To be fair, Hispanics could also be “the New Germans,” or perhaps the New Chinese or New Jews. Each of these groups, when they first arrived on American shores in the 1800s, continued to use their native language and clung to their culture in ways that led Americans to wonder if these new immigrants would ever assimilate.
As we all know, Germans and Italians are fully integrated into the American mainstream. All but a small segment of observant Jews and first-generation Chinese are also largely assimilated. And that’s where the Latino population is headed, Leonhardt concludes. Citing Pew Research Center data featured in the February 2013 report Second-Generation Americans, Leonhardt points to higher high school and college graduation rates among second-generation Latinos, compared to first-generation Latinos. He also took note of the higher home ownership rates and median household income among second-generation Hispanics.
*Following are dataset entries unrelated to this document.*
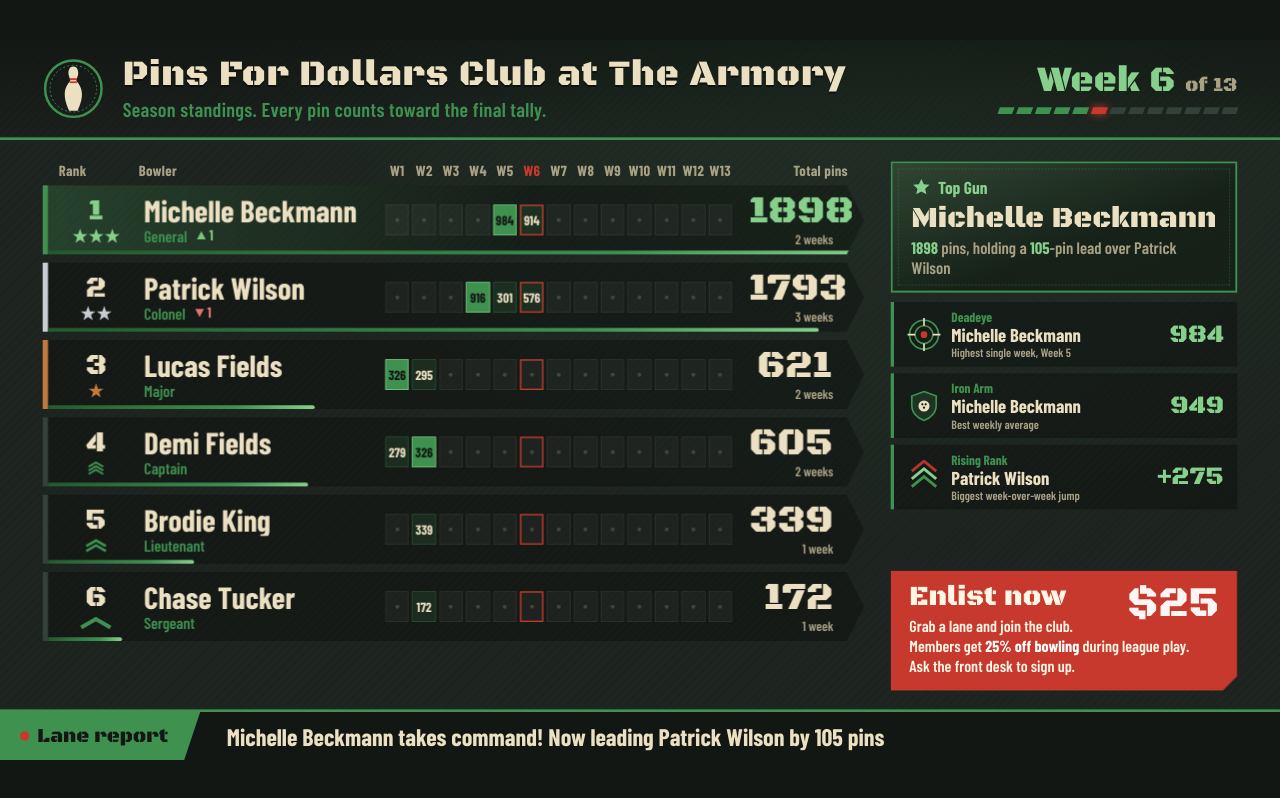
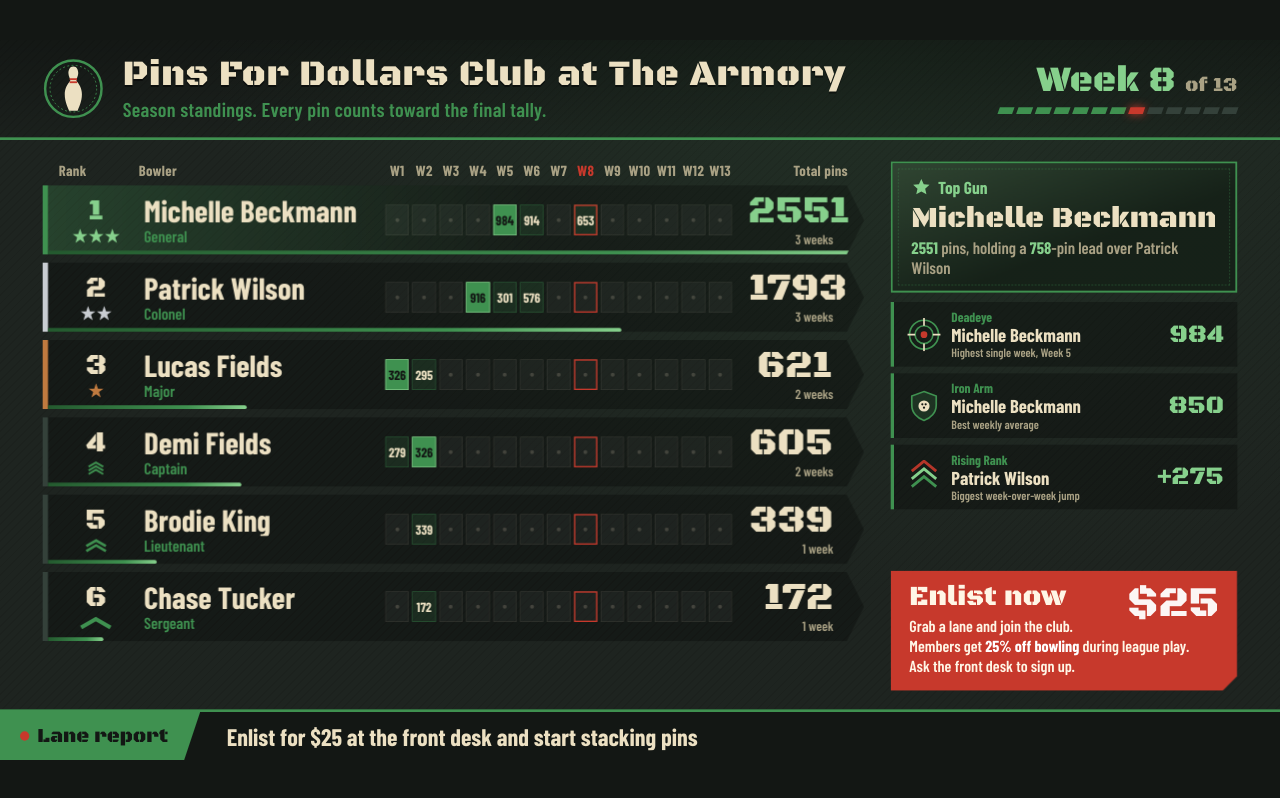
Before and after one commit to tanner-kerlin/pins-for-dollars, a plain HTML site: page index.html in a window 1280 px wide. Drawn offline with nearby package versions, Linux system fonts and the light colour scheme; a web font is replaced by a local one.

Commit message:
Add files via upload

```diff
--- a/index.html
+++ b/index.html
@@ -25,7 +25,7 @@ const PLAYERS = [
   { name: "Demi Fields",       weeks: [279, 326, 0, 0,   0,   0,   0, 0, 0, 0, 0, 0, 0] },
   { name: "Brodie King",       weeks: [0,   339, 0, 0,   0,   0,   0, 0, 0, 0, 0, 0, 0] },
   { name: "Chase Tucker",      weeks: [0,   172, 0, 0,   0,   0,   0, 0, 0, 0, 0, 0, 0] },
-  { name: "Michelle Beckmann", weeks: [0,   0,   0, 0,   984, 914, 0, 0, 0, 0, 0, 0, 0] },
+  { name: "Michelle Beckmann", weeks: [0,   0,   0, 0,   984, 914, 0, 653, 0, 0, 0, 0, 0] },
   { name: "Patrick Wilson",    weeks: [0,   0,   0, 916, 301, 576, 0, 0, 0, 0, 0, 0, 0] },
 ];
 </script>
```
The findings could present even more headaches for Hispanic advertising agencies and multicultural marketers who every day are confronted with findings that suggest Hispanics—like every previous group of immigrants—will eventually “become American.” Of course, we know better. The reverse is happening. America is becoming more Latino. And, this can’t be stopped.
As Leonhardt points out, “unlike previous generations of immigrants, today’s can remain in daily telephone and video contact with their homeland.” In the case of Hispanics, one has instant access to Spanish-language television, radio, print media, digital media, and social media created expressly for U.S. audiences. Italians and Germans didn’t exactly have their Univision.
AmericanUniversity history professor Alan Kraut, interviewed by Leonhardt, believes that “everything with Latinos points to a very typical pattern of integration in American life in a generation or two.” That’s not entirely true. While future generations of Latinos will indeed have higher matriculation levels, leading to greater income potential and increased buying power, they remain closely tied to their culture and their heritage. As a result, Hispanics aren’t assimilating. Rather, they are reshaping what it means to be American.
As we discuss throughout Hispanic Market Overview 2013, set for release April 29 exclusively by HispanicAd.com, Spanish-language media is alive and well, and growing. Digital platforms are bringing culturally relevant content—and marketing messages—to a growing group of consumers that use Spanish, or English, or both. Pending immigration reform will increase the need for relevant Hispanic media. An improved economy could bring another wave of immigrants from Latin America to the U.S.
Hispanic advertising professionals already know this.
The question is this: Are multicultural marketers willing to listen and learn?